It was a brazen move by a reviled dictator: Last Sunday, Belarusian dictator Alexander Lukashenko used the ploy of a fake bomb threat to scramble a military jet and have it force a commercial airliner to land in Minsk. On the plane was dissident journalist Roman Protasevich, who was promptly arrested along with his Russian girlfriend. The move was met with internatioal outrage. But outrage is not enough, as David J. Kramer and Eric Edelman argue. The West should move to designate Lukashenko as a terrorist, for starters. But democratic nations also need to deal with Vladimir Putin, who backs Lukashenko. “Left unaddressed, this move by Lukashenko creates an incredibly dangerous precedent and it will only be a matter of time before other authoritarian leaders repeat Lukashenko’s gambit,” they write.
And here’s the best of the rest:
In Vital Interests, Tom Joscelyn addresses the elephant in the room: The lab-leak theory is gaining credence, only the Chinese Communist Party knows the true origins of our pandemic, and they ain’t talking.
The delays in the vote for the January 6 commission kept Haley from reporting on its failure in the Senate, but she’s got a great item on progress—or lack thereof—on the infrastructure front in Uphill.

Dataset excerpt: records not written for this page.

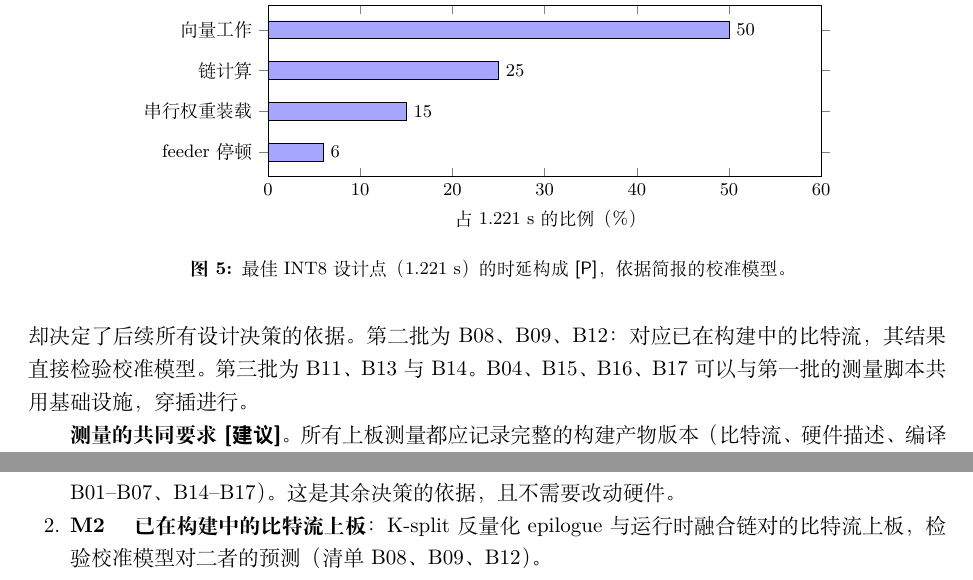
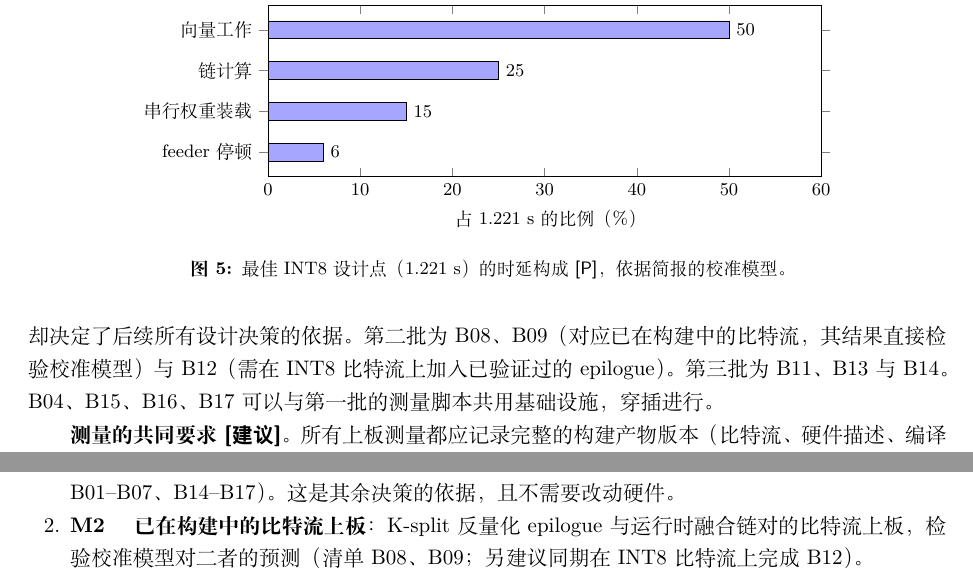
Before and after one commit to sinonggong/pi0-vla-fpga-survey, a LaTeX document (docs/latex/pi0_fpga_design_verification.tex): two parts of pages 38 and 44 of 47, joined at a grey line, cut so that both start at the same text. Compiled offline with XeLaTeX.

Commit message:
Clarify board-measurement priorities

```diff
--- a/docs/latex/pi0_fpga_design_verification.tex
+++ b/docs/latex/pi0_fpga_design_verification.tex
@@ -1189,7 +1189,7 @@ B14 & Thor 对照细节 & 以同一 46 帧运行 bf16 版本；测相对 fp32
 \end{longtable}
 \end{small}
 
-\textbf{优先级建议 \tR。} 第一批为 B01、B02、B03、B05、B06：它们只需要现有比特流与测量脚本，却决定了后续所有设计决策的依据。第二批为 B08、B09、B12：对应已在构建中的比特流，其结果直接检验校准模型。第三批为 B11、B13 与 B14。B04、B15、B16、B17 可以与第一批的测量脚本共用基础设施，穿插进行。
+\textbf{优先级建议 \tR。} 第一批为 B01、B02、B03、B05、B06：它们只需要现有比特流与测量脚本，却决定了后续所有设计决策的依据。第二批为 B08、B09（对应已在构建中的比特流，其结果直接检验校准模型）与 B12（需在 INT8 比特流上加入已验证过的 epilogue）。第三批为 B11、B13 与 B14。B04、B15、B16、B17 可以与第一批的测量脚本共用基础设施，穿插进行。
 
 \textbf{测量的共同要求 \tR。} 所有上板测量都应记录完整的构建产物版本（比特流、硬件描述、编译器、程序镜像、期望内存）与测量条件（时钟、主机配置、输入帧编号）；每次测量都应同时完成逐位核对，确保性能数据来自结果正确的运行。
 
@@ -1459,7 +1459,7 @@ B14 & Thor 对照细节 & 以同一 46 帧运行 bf16 版本；测相对 fp32
 后续工作建议按以下里程碑推进 \tR：
 \begin{enumerate}
   \item \textbf{M1　测量补齐}：分阶段时延、时延分布、板卡功耗与每 chunk 能耗、Thor 端对照细节（清单 B01--B07、B14--B17）。这是其余决策的依据，且不需要改动硬件。
-  \item \textbf{M2　已在构建中的比特流上板}：K-split 反量化 epilogue 与运行时融合链对的比特流上板，检验校准模型对二者的预测（清单 B08、B09、B12）。
+  \item \textbf{M2　已在构建中的比特流上板}：K-split 反量化 epilogue 与运行时融合链对的比特流上板，检验校准模型对二者的预测（清单 B08、B09；另建议同期在 INT8 比特流上完成 B12）。
   \item \textbf{M3　向量通路再配比}：在校准模型中完成“链数 $\times$ 向量 lane 数 $\times$ 时钟”的设计空间扫描，选出候选点综合，上板验证。
   \item \textbf{M4　数值方案升级}：完成逐层敏感度分析；BFP8 链上板并验证精度（清单 B11）。
   \item \textbf{M5　片上驻留与主机开销}：前缀 KV 驻留原型；主机调用路径优化。
```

Both parties have demonstrated an unwillingness to discuss entitlement reform for years. But Brian Riedl reports on a bipartisan proposal to shore up Social Security and Medicare that is modest but has real potential.
I wish you could have seen the look on the boss’s face when Alec told him I had signed off on a piece in which he would try to cook and eat cicadas. But Steve acknowledged that we’re all about reporting, and so this well-reported piece would fit our mission. Check out the results!
Remember last week we told you The Hangover was coming? It’s out! Check out Chris Stirewalt’s introductory podcast and first two interviews with Eric Cantor and Richard Brookheiser, looking at what went wrong for the GOP in 2020.
On the other pods: On Advisory Opinions, David and Sarah cover Florida’s new social media law, yoga in public schools, and—while I’m a little unclear how this relates to jurisprudence—talk to Ryan and Alec about eating cicadas. Jonah discusses woke corporations and what the reaction to them says about the conservative movement in a wide-ranging solo Remnant. And on The Dispatch Podcast, the gang takes a look at which parts of Biden’s agenda might actually make it into law.